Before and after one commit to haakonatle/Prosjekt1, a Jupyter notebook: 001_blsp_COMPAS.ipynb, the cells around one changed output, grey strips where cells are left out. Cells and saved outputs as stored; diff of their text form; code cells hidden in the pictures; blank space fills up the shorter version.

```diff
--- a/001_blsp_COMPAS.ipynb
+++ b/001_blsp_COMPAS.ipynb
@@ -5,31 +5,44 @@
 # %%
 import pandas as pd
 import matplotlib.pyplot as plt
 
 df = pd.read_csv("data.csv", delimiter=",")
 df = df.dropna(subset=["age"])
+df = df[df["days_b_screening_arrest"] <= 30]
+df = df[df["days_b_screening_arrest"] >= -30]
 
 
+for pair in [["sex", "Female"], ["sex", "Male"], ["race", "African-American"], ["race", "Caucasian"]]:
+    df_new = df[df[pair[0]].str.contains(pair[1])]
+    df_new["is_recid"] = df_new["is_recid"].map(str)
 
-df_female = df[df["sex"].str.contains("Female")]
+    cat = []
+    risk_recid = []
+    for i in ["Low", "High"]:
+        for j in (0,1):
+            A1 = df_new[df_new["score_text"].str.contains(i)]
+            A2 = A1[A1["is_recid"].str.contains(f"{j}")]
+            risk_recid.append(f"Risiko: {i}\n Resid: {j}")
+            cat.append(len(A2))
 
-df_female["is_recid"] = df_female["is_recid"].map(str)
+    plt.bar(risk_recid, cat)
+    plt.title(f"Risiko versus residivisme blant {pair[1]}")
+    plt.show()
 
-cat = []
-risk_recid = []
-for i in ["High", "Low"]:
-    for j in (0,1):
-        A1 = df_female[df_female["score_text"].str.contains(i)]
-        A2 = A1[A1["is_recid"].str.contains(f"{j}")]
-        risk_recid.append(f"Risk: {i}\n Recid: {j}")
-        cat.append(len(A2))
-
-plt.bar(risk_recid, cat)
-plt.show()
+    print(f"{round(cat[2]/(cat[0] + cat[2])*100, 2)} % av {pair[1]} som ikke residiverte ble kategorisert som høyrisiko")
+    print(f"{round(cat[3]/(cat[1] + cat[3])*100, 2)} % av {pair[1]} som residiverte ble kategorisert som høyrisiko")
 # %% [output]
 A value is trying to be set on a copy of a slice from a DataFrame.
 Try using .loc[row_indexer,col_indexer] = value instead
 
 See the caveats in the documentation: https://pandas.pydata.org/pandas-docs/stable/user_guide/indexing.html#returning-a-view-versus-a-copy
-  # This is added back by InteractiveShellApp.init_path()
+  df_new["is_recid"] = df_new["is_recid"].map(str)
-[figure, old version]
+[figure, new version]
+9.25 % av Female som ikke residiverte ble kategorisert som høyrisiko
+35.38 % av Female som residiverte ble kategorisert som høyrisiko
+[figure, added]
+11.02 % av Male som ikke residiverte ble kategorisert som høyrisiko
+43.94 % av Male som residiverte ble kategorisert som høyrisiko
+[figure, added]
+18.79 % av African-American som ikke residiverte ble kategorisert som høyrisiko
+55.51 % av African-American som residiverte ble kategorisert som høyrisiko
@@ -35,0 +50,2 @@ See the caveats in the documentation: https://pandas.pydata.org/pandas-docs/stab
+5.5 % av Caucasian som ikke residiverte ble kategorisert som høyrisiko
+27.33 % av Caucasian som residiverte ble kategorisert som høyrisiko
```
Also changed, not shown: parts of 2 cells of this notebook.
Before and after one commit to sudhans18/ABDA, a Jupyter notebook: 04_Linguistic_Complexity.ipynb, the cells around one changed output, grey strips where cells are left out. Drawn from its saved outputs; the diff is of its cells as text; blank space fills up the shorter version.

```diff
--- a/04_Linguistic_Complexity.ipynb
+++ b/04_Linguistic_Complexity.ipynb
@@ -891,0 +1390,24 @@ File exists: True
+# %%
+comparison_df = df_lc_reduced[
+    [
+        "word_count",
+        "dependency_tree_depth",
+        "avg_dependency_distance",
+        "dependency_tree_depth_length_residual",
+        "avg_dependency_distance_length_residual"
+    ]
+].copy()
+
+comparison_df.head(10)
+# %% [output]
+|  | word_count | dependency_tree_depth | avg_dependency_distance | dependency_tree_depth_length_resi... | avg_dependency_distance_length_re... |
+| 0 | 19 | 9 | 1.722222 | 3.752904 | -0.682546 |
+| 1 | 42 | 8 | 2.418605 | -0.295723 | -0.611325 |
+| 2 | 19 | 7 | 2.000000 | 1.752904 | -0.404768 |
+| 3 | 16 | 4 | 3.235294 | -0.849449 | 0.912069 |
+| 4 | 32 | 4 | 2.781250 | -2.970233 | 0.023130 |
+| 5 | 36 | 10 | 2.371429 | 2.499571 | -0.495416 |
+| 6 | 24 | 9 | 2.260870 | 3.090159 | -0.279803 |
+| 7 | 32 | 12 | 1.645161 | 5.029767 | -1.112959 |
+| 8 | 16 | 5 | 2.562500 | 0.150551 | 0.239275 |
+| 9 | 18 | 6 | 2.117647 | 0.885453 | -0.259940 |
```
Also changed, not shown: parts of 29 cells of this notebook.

AIM OF THE EXERCISE
Lines holding the word "append" should be copied from the entries above.

EXPECTED ANSWER
+            risk_recid.append(f"Risiko: {i}\n Resid: {j}")
+            cat.append(len(A2))
-        risk_recid.append(f"Risk: {i}\n Recid: {j}")
-        cat.append(len(A2))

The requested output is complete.